You have to drive some distance out of Jerusalem to get to the wall. It is a nice drive past pastures and rolling hills with bushes and trees on them.
The wall is very tall. It is made of concrete. At the top there are guard posts with glass. There is barbed wire, even though the wall is far too high to get over. There are men with guns.
When you go through it, you are asked many questions about who you are and where you come from. If you have anything Arab about you this questioning is very long it can take several hours. You are brought through many layers of security, the inside of the wall is like a fort. You go back and force through a maze of metal bars, with many security cameras watching you. The bars look like the bars used to hold cattle at a rodeo.
You exit and on the other side is a tall wire fence covered with barbed wire. There is graffiti all over the wall. The buildings are crumbling. Noo nice food, streets made of dirt, everyone is poor.

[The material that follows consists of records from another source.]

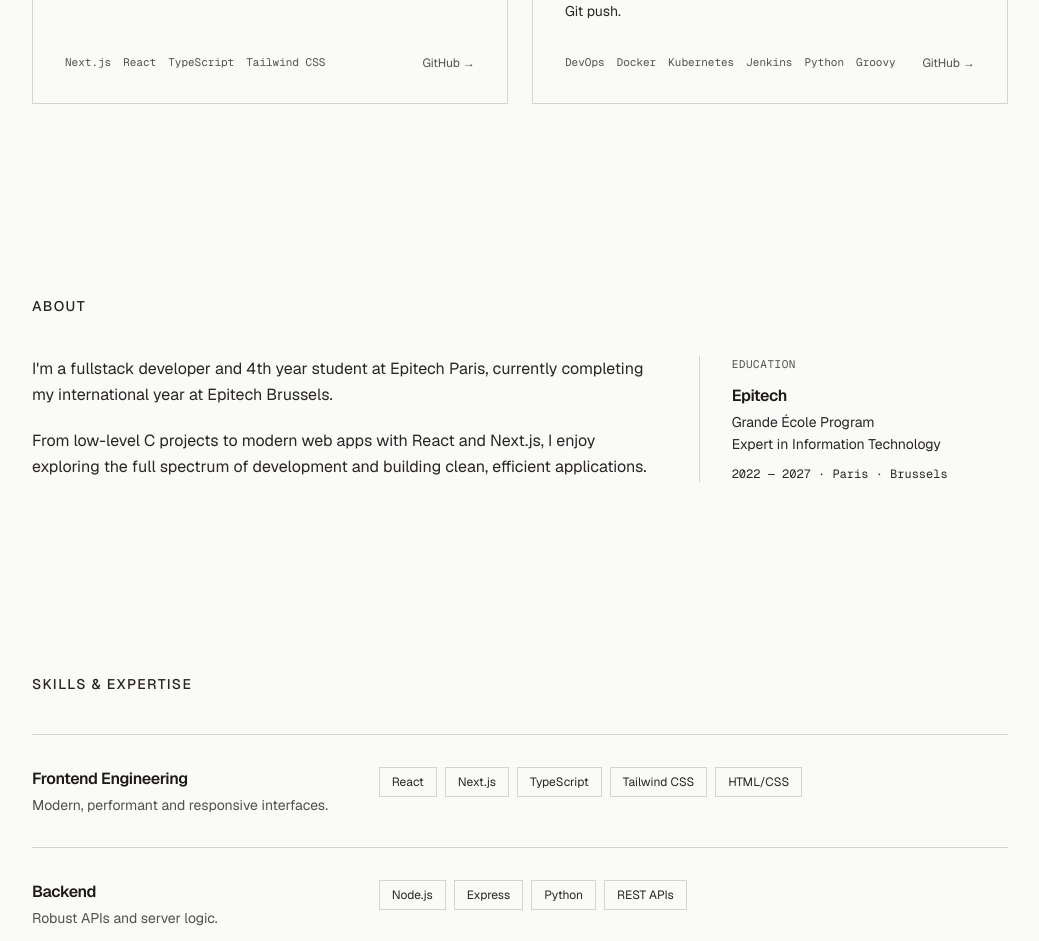
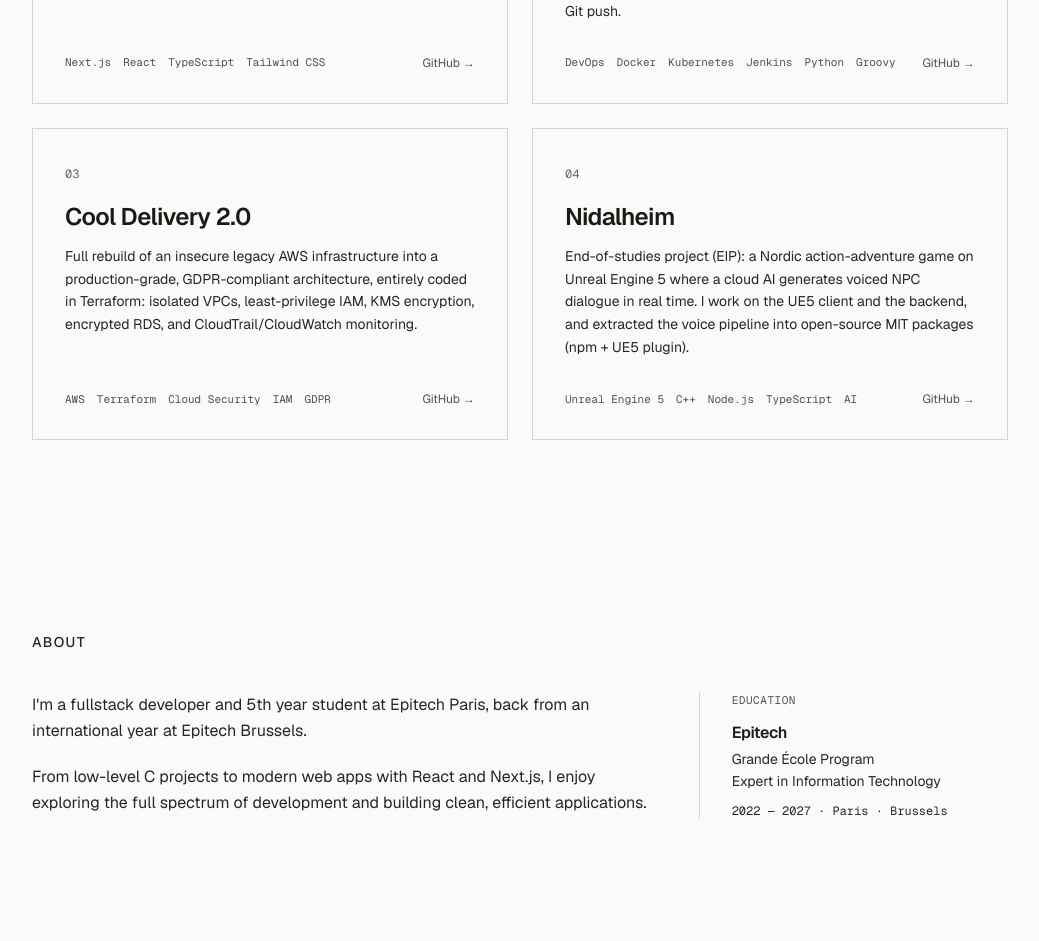
Before and after one commit to Zarrock77/portfolio, a Next.js app: page /en in a window 1280 px wide. Shown: the part 1060-2001 px from the top of the page, without its empty margins (120-1159 px from the left). Built offline with nearby package versions, Linux system fonts and the light colour scheme; no server answers.

Commit message:
Mise à jour des dépendances, profil 5A et nouveaux projets (#3)
* chore(deps): update Next 16.4.3, React 19.3.1 and security patches

* feat: profile 5th year Paris and new contact email

* feat: add Nidalheim and Cool Delivery projects

```diff
--- a/messages/en.json
+++ b/messages/en.json
@@ -12,7 +12,7 @@
   },
   "hero": {
     "role": "Fullstack Developer",
-    "description": "Building modern web experiences from frontend to backend. 4th year student at Epitech Paris, currently in Brussels.",
+    "description": "Building modern web experiences from frontend to backend. 5th year student at Epitech Paris.",
     "explorePortfolio": "Explore Portfolio",
     "downloadCV": "Download CV"
   },
@@ -22,7 +22,7 @@
   },
   "about": {
     "title": "About",
-    "p1": "I'm a fullstack developer and 4th year student at Epitech Paris, currently completing my international year at Epitech Brussels.",
+    "p1": "I'm a fullstack developer and 5th year student at Epitech Paris, back from an international year at Epitech Brussels.",
     "p2": "From low-level C projects to modern web apps with React and Next.js, I enjoy exploring the full spectrum of development and building clean, efficient applications.",
     "education": "Education",
     "school": "Epitech",
@@ -66,7 +66,7 @@
     "title": "Legal Notice",
     "backHome": "← Back to home",
     "editorTitle": "Website Publisher",
-    "editorContent": "This website is published by Jean-Jacques Delegue, a private individual (non-commercial).\nEmail: jean-jacques.delegue@epitech.eu",
+    "editorContent": "This website is published by Jean-Jacques Delegue, a private individual (non-commercial).\nEmail: contact@jean-jacques-delegue.fr",
     "hostingTitle": "Hosting",
     "hostingContent": "This website is hosted by Vercel Inc., 440 N Barranca Ave #4133, Covina, CA 91723, United States. Website: vercel.com",
     "ipTitle": "Intellectual Property",
@@ -74,7 +74,7 @@
     "responsibilityTitle": "Limitation of Liability",
     "responsibilityContent": "Jean-Jacques Delegue cannot be held liable for any direct or indirect damages resulting from the use of this website or its unavailability.",
     "contactTitle": "Contact",
-    "contactContent": "For any questions regarding this website, please contact jean-jacques.delegue@epitech.eu."
+    "contactContent": "For any questions regarding this website, please contact contact@jean-jacques-delegue.fr."
   },
   "privacy": {
     "metaTitle": "Privacy Policy | Jean-Jacques Delegue",
@@ -95,8 +95,8 @@
     "retentionTitle": "Data Retention",
     "retentionContent": "Contact form data is retained only for as long as necessary to process your request, then deleted. Web3Forms applies its own retention rules.",
     "rightsTitle": "Your Rights",
-    "rightsContent": "Under GDPR, you have the right to access, rectify, erase, and port your data, as well as the right to object to its processing. To exercise these rights, contact: jean-jacques.delegue@epitech.eu.",
+    "rightsContent": "Under GDPR, you have the right to access, rectify, erase, and port your data, as well as the right to object to its processing. To exercise these rights, contact: contact@jean-jacques-delegue.fr.",
     "contactTitle": "Contact",
-    "contactContent": "For any questions regarding the processing of your personal data: jean-jacques.delegue@epitech.eu"
+    "contactContent": "For any questions regarding the processing of your personal data: contact@jean-jacques-delegue.fr"
   }
 }
--- a/messages/fr.json
+++ b/messages/fr.json
@@ -12,7 +12,7 @@
   },
   "hero": {
     "role": "Développeur Fullstack",
-    "description": "Création d'expériences web modernes, du frontend au backend. Étudiant en 4ème année à Epitech Paris, actuellement à Bruxelles.",
+    "description": "Création d'expériences web modernes, du frontend au backend. Étudiant en 5ème année à Epitech Paris.",
     "explorePortfolio": "Explorer le Portfolio",
     "downloadCV": "Télécharger le CV"
   },
@@ -22,7 +22,7 @@
   },
   "about": {
     "title": "À propos",
-    "p1": "Je suis développeur fullstack et étudiant en 4ème année à Epitech Paris, actuellement en année internationale à Epitech Bruxelles.",
+    "p1": "Je suis développeur fullstack et étudiant en 5ème année à Epitech Paris, de retour après une année internationale à Epitech Bruxelles.",
     "p2": "Des projets bas niveau en C aux applications web modernes avec React et Next.js, j'aime explorer tout le spectre du développement et construire des applications propres et efficaces.",
     "education": "Formation",
     "school": "Epitech",
@@ -66,7 +66,7 @@
     "title": "Mentions légales",
     "backHome": "← Retour à l'accueil",
     "editorTitle": "Éditeur du site",
-    "editorContent": "Ce site est édité par Jean-Jacques Delegue, étudiant à titre personnel (non commercial).\nEmail : jean-jacques.delegue@epitech.eu",
+    "editorContent": "Ce site est édité par Jean-Jacques Delegue, étudiant à titre personnel (non commercial).\nEmail : contact@jean-jacques-delegue.fr",
     "hostingTitle": "Hébergement",
     "hostingContent": "Ce site est hébergé par Vercel Inc., 440 N Barranca Ave #4133, Covina, CA 91723, États-Unis. Site web : vercel.com",
     "ipTitle": "Propriété intellectuelle",
@@ -74,7 +74,7 @@
     "responsibilityTitle": "Limitation de responsabilité",
     "responsibilityContent": "Jean-Jacques Delegue ne saurait être tenu responsable des dommages directs ou indirects résultant de l'utilisation de ce site ou de l'inaccessibilité de celui-ci.",
     "contactTitle": "Contact",
-    "contactContent": "Pour toute question relative à ce site, vous pouvez contacter jean-jacques.delegue@epitech.eu."
+    "contactContent": "Pour toute question relative à ce site, vous pouvez contacter contact@jean-jacques-delegue.fr."
   },
   "privacy": {
     "metaTitle": "Politique de confidentialité | Jean-Jacques Delegue",
@@ -95,8 +95,8 @@
     "retentionTitle": "Durée de conservation",
     "retentionContent": "Les données du formulaire de contact sont conservées le temps nécessaire pour traiter votre demande, puis supprimées. Web3Forms applique ses propres règles de conservation.",
     "rightsTitle": "Vos droits",
-    "rightsContent": "Conformément au RGPD, vous disposez d'un droit d'accès, de rectification, d'effacement et de portabilité de vos données, ainsi que du droit de vous opposer à leur traitement. Pour exercer ces droits, contactez : jean-jacques.delegue@epitech.eu.",
+    "rightsContent": "Conformément au RGPD, vous disposez d'un droit d'accès, de rectification, d'effacement et de portabilité de vos données, ainsi que du droit de vous opposer à leur traitement. Pour exercer ces droits, contactez : contact@jean-jacques-delegue.fr.",
     "contactTitle": "Contact",
-    "contactContent": "Pour toute question relative au traitement de vos données personnelles : jean-jacques.delegue@epitech.eu"
+    "contactContent": "Pour toute question relative au traitement de vos données personnelles : contact@jean-jacques-delegue.fr"
   }
 }
--- a/src/app/[locale]/page.tsx
+++ b/src/app/[locale]/page.tsx
@@ -23,7 +23,7 @@ export default async function Home({ params }: { params: Promise<{ locale: strin
     jobTitle: t('hero.role'),
     description: t('metadata.description'),
     sameAs: ['https://github.com/Zarrock77', 'https://www.linkedin.com/in/jean-jacques-delegue/'],
-    email: 'jean-jacques.delegue@epitech.eu',
+    email: 'contact@jean-jacques-delegue.fr',
     alumniOf: {
       '@type': 'EducationalOrganization',
       name: 'Epitech',
@@ -99,7 +99,7 @@ export default async function Home({ params }: { params: Promise<{ locale: strin
               </svg>
             </a>
             <a
-              href="mailto:jean-jacques.delegue@epitech.eu"
+              href="mailto:contact@jean-jacques-delegue.fr"
               className="group flex items-center gap-1.5 text-sm text-muted-foreground transition-colors hover:text-foreground"
             >
               Email
--- a/src/components/footer.tsx
+++ b/src/components/footer.tsx
@@ -67,7 +67,7 @@ export default function Footer() {
               </a>
             </li>
             <li>
-              <a href="mailto:jean-jacques.delegue@epitech.eu" className="transition-colors hover:text-foreground">
+              <a href="mailto:contact@jean-jacques-delegue.fr" className="transition-colors hover:text-foreground">
                 Email
               </a>
             </li>
--- /dev/null
+++ b/src/content/projects/cool-delivery.json
@@ -0,0 +1,12 @@
+{
+  "order": 3,
+  "title": "Cool Delivery 2.0",
+  "tags": ["AWS", "Terraform", "Cloud Security", "IAM", "GDPR"],
+  "github": "https://github.com/Zarrock77/cool-delivery-2.0",
+  "en": {
+    "description": "Full rebuild of an insecure legacy AWS infrastructure into a production-grade, GDPR-compliant architecture, entirely coded in Terraform: isolated VPCs, least-privilege IAM, KMS encryption, encrypted RDS, and CloudTrail/CloudWatch monitoring."
+  },
+  "fr": {
+    "description": "Reconstruction complète d'une infrastructure AWS héritée et non sécurisée en une architecture production-grade et conforme au RGPD, entièrement codée en Terraform : VPC isolés, IAM least-privilege, chiffrement KMS, RDS chiffré et supervision CloudTrail/CloudWatch."
+  }
+}
--- /dev/null
+++ b/src/content/projects/nidalheim.json
@@ -0,0 +1,12 @@
+{
+  "order": 4,
+  "title": "Nidalheim",
+  "tags": ["Unreal Engine 5", "C++", "Node.js", "TypeScript", "AI"],
+  "github": "https://github.com/Zarrock77/Nidalheim",
+  "en": {
+    "description": "End-of-studies project (EIP): a Nordic action-adventure game on Unreal Engine 5 where a cloud AI generates voiced NPC dialogue in real time. I work on the UE5 client and the backend, and extracted the voice pipeline into open-source MIT packages (npm + UE5 plugin)."
+  },
+  "fr": {
+    "description": "Projet de fin d'études (EIP) : un jeu d'action-aventure nordique sous Unreal Engine 5 où une IA cloud génère des dialogues de PNJ vocalisés en temps réel. Je travaille sur le client UE5 et le backend, et j'ai extrait le pipeline vocal en packages open source MIT (npm + plugin UE5)."
+  }
+}
```
Also changed, not shown: package.json (+12 -12 lines), 2 other files (tests, documents, lock files or other folders).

There are men waiting to be taxi drivers, I went with one. He showed me an ID card with a picture of a baby on it. He told me a story.
“This is my son. You know how I got this card?”
“My son was born with a problem in his arm, and they said that if his arm wasn’t operated on he would lose the arm. We don’t have that kind of hospital here, so I have to go across into Jerusalem to see the doctor. So I go to the Fence.”
“The man at the fence won’t let me through. He says that I can’t bring through any person without a card. He is referring to my son, who is a new born. He didn’t have a card.”
“So I say to him, where do I get the card? He says you must get the card in Jerusalem.”
“I say let me through then I will get the card and leave my son with my wife. He says that won’t work, a person must be present to have fingerprints and a photo and so on in order to get the card.”
“I say how will my son get the card if he cannot travel through the fence to get the card?”
“He told me I was holding up the line, and my son never got the surgery, he lost his arm.”
He passed me the card, he said it was fake, and he didn’t have the courage to try it out, because you could be put in prison for such a thing. He had to choose between making his son grow up without an arm or without a father. The card was so poorly done. It was obviously fake.
We got up to the top of this hill, and he pointed out at these buildings coming over the hills, he said they were settlements, and they took over 3 more hills in the last few months. These were very nice buildings. Developments.
I went back to Israel that night, and I went to a waffle store. They had every kind of waffle. Chocolate waffle, ice cream waffle, Nutella. Anything. Any kind of fruit and so on. The taxis are really nice there they have meters, they don’t clunk when they start. The monuments are lit up at night. There are little plaques at every monument that tell you the history in English and Hebrew and Russian and Italian.
When I took the bus back, I sat next to a young girl who had a phone with rhinestones glued to it in a heart shape, and a beanie baby on a key chain. She had a ponytail, she was texting and wearing an army uniform. She had a grenade launcher in the seat next to her. The bus stopped several times and the Palestinians were made to get off and be searched. Their bags were taken off the bus and dumped out, and the soldiers kicked through their belongings at the side of the road and we sat inside the bus and watched and they passed out snacks.
It was absolutely banal, but the whole thing chilled me, and I realized that this was the country at the center of American foreign policy, and this was the beacon of democracy, and I realized that these were the supposed “good guys,” and I just thought that it wasn’t fucking right, and that Christians should be embarrassed because Jesus wouldn’t have stood for any of this.
Sorry I wrote a novel. It really changed me.
TL:DR; I think every American history teacher should be forced to walk around in Jerusalem, then go through the wall to Bethlehem and walk around in Palestine before teaching students that colonialism is something that “used to” happen.